With just an hour to spare (and a possible trip to the hardware store), here are five important things even confirmed procrastinators can do to safeguard their homes and cars from damage during extreme cold.
1. Protect your outdoor faucets. Start by disconnecting the hose and shut off the water at the valve in your garage or basement, if possible (if there's no valve, skip to the foam protectors). Turn on the faucet to drain the last of any water left in the pipe. That eliminates the chance that trapped water could freeze, expand and burst the pipe. Then, cover your faucets with foam protectors from the hardware store. Even wrapping your faucet with a dry rag or hand towel will help.
2. Open cabinet doors under sinks located near outside walls. Outside walls are the coldest part of your house, and leaving under-sink doors open will allow warm air from inside the house to circulate, keeping pipes from freezing. Set the heat no lower than 55 degrees, even if you won't be home. Leave a slow trickle of cold water running overnight, too.
3. Clear steps and porches of snow and ice. At the hardware store, pick up de-icing granules that won't discolor cement and sprinkle them according to package directions. You could save yourself or a neighbor from a nasty fall.
4. Test your car's coolant if you think it's mostly water. If you've been topping off your car's coolant reservoir with water instead of antifreeze, it may be too diluted to protect your engine when the mercury plummets. Pick up an easy-to-use antifreeze tester to learn the temperature at which your protection ends.

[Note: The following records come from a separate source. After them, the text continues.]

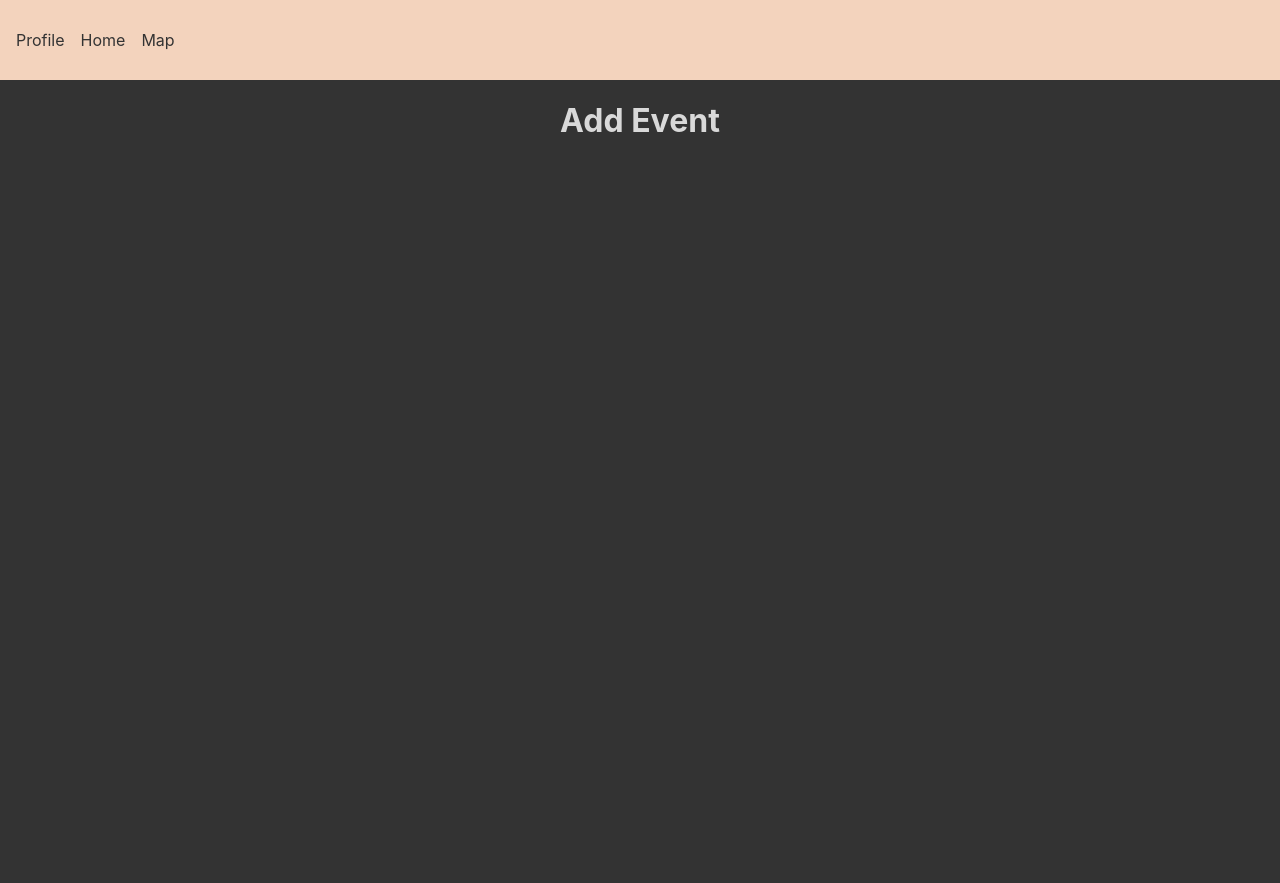
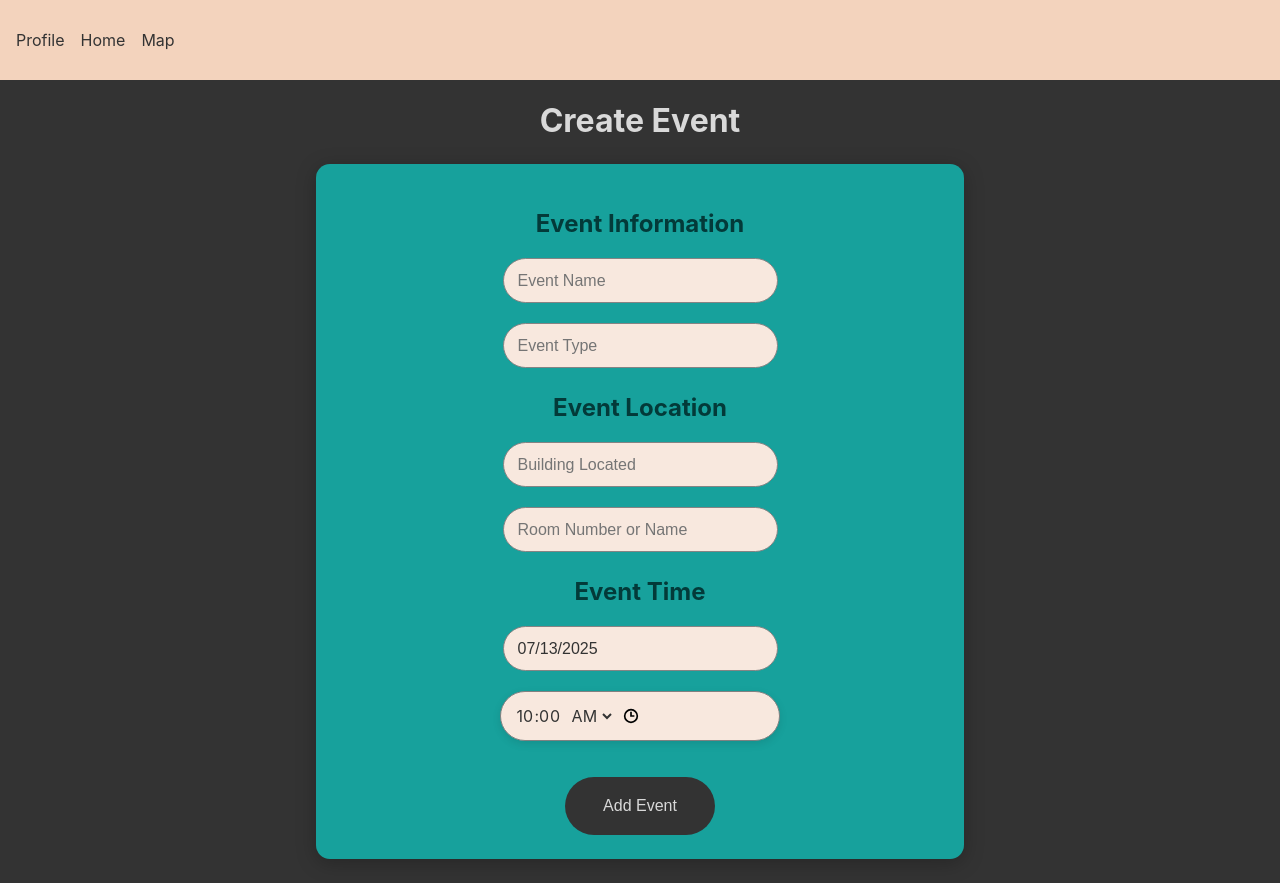
Before and after one commit to acmucsd-projects/spummer25-hack-team-1, a React (Create React App) app in the folder frontend/: page /addevent in a window 1280 px wide. Before the commit the page ends 800 px from the top, so only its background shows below. Built offline with nearby package versions, Linux system fonts and the light colour scheme.

Commit message:
style: add event page

```diff
--- a/frontend/package.json
+++ b/frontend/package.json
@@ -9,9 +9,11 @@
     "@testing-library/react": "^14.2.1",
     "@testing-library/user-event": "^13.5.0",
     "react": "^19.1.0",
+    "react-datepicker": "^8.4.0",
     "react-dom": "^19.1.0",
     "react-router-dom": "^7.6.3",
     "react-scripts": "5.0.1",
+    "react-time-picker": "^7.0.0",
     "web-vitals": "^2.1.4"
   },
   "scripts": {
--- a/frontend/src/index.css
+++ b/frontend/src/index.css
@@ -7,14 +7,19 @@ body {
   -moz-osx-font-smoothing: grayscale;
 }
 
+main{
+  padding-top: 80px;
+}
 code {
   font-family: source-code-pro, Menlo, Monaco, Consolas, 'Courier New',
     monospace;
 }
 
 header {
-  position: sticky;
-  top: 0px;
+  position: fixed;
+  top: 0;
+  left: 0;
+  width: 100%;
   padding: 30px 16px;
   background: #F3D3BD;
   color: #000000;
@@ -52,21 +57,21 @@ h1{
 }
 
 .card-content {
-  margin: 1.5rem auto;
-  display: flex;
+   display: flex;
   flex-direction: column;
   align-items: center;
-  justify-content: center;
-  height: 100%;
-  gap: 20px;
+  justify-content: flex-start;
+  padding: 1rem;
+  gap: 20px
 }
 
 button {
   padding: 20px;
   width: 150px;
+  font-size: 16px;
   background: #333333;
   color: #D9D9D9;
-  border-radius: 10px;
+  border-radius: 30px;
   border-width: 0;
 }
 
@@ -74,3 +79,57 @@ button:hover{
   background: #F3D3BD;
   color:#333333;
 }
+
+.map-header{
+  background: #17A19C;
+}
+
+
+input{
+  border-width: 1px;
+  border-color: #848484;
+  border-style: solid;
+  font-size: 16px;
+  border-radius: 30px;
+  width: 245px;
+  max-height: 15px;
+  color:#333333;
+  padding: 14px;
+  background-color: #f8e8de;
+}
+
+
+.react-time-picker__wrapper {
+  padding: 6px 12px;
+  height: 50px;
+  font-size: 16px;
+  border-radius: 30px;
+  color: #333333;
+  background: #f8e8de;
+  border: none;
+  box-shadow: 0 3px 8px rgba(0, 0, 0, 0.1);
+  align-items: center;
+}
+
+.react-time-picker fieldset {
+  border: none !important;
+}
+
+.react-time-picker{
+  border: none;
+  outline: none;
+  box-shadow: none;
+}
+
+.react-time-picker__clock-button svg {
+  width: 16px;
+  height: 16px;
+}
+
+
+h3{
+  color: #033a39;
+  margin-bottom: 0;
+  margin-top: 5px;
+  font-size: 24px;
+}
--- a/frontend/src/pages/AddEvent.js
+++ b/frontend/src/pages/AddEvent.js
@@ -1,11 +1,43 @@
 import Header from "../components/Header";
+import DatePicker from "react-datepicker";
+import { useState } from "react";
+import "react-datepicker/dist/react-datepicker.css";
+import TimePicker from "react-time-picker";
+import 'react-time-picker/dist/TimePicker.css';
+
 function AddEvent() {
+    const [selectedDate, setSelectedDate] = useState(new Date());
+    const [selectedTime, setSelectedTime] = useState("10:00");
     return(
-        <body>
+        <main>
 
-           <Header></Header> <h1>Add Event</h1>
+           <Header></Header> <h1>Create Event</h1>
 
-           </body>
+           <div class="card">
+            <div className="card-content">
+                 <h3>Event Information</h3>
+               <input type="text" placeholder="Event Name"></input>
+            <input type="text" placeholder="Event Type"></input>
+
+            <h3>Event Location</h3>
+            <input type="text" placeholder="Building Located"></input>
+            <input type="text" placeholder="Room Number or Name"></input>
+
+            <h3>Event Time</h3>
+            <DatePicker class="date-picker" selected={selectedDate}
+          onChange={(date) => setSelectedDate(date)}></DatePicker>
+          <TimePicker class="time-picker" value={selectedTime}
+          onChange={(time) =>{
+            if(time){
+                setSelectedTime(time);
+            }}} clearIcon={null}></TimePicker>
+           </div> <br/>
+
+            <button>Add Event</button>
+
+           </div>
+
+           </main>
 
     )
 }
--- a/frontend/src/pages/Home.js
+++ b/frontend/src/pages/Home.js
@@ -2,10 +2,10 @@ import Header from "../components/Header";
 
 function Home() {
     return(
-        <body>
+        <main>
             <Header></Header>
             <h1>Home</h1>
-        </body>
+        </main>
     )
 }
 
--- a/frontend/src/pages/Login.js
+++ b/frontend/src/pages/Login.js
@@ -2,21 +2,19 @@ import Header from "../components/Header";
 
 function Login() {
     return(
-        <body>
+        <main>
             <Header></Header>
-
-
 
         <h1>Welcome to Eventory</h1>
 
         <div class="card">
                 <form class="card-content">
                     <button>Sign Up</button>
-                    <p>Or</p>
+                    <h2>Or</h2>
                     <button>Log In</button>
                 </form>
             </div>
-        </body>
+        </main>
 
     )
 }
--- a/frontend/src/pages/Map.js
+++ b/frontend/src/pages/Map.js
@@ -20,12 +20,13 @@ function Map() {
   if (!isLoaded) return <div>Loading map...</div>;
 
   return (
-    <body><Header></Header>
+    <main>
+      <Header></Header>
     <GoogleMap
       mapContainerStyle={containerStyle}
       center={center}
       zoom={15}
-    /></body>
+    /></main>
 
   );
 }
```
Also changed, not shown: 1 other file (tests, documents, lock files or other folders).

5. Pull your car into the garage, if that's an option. You'll save yourself from scraping windows in the morning. Plus, your warmer garage can help preserve your vehicle's battery, which could be sapped by frigid temperatures in your driveway.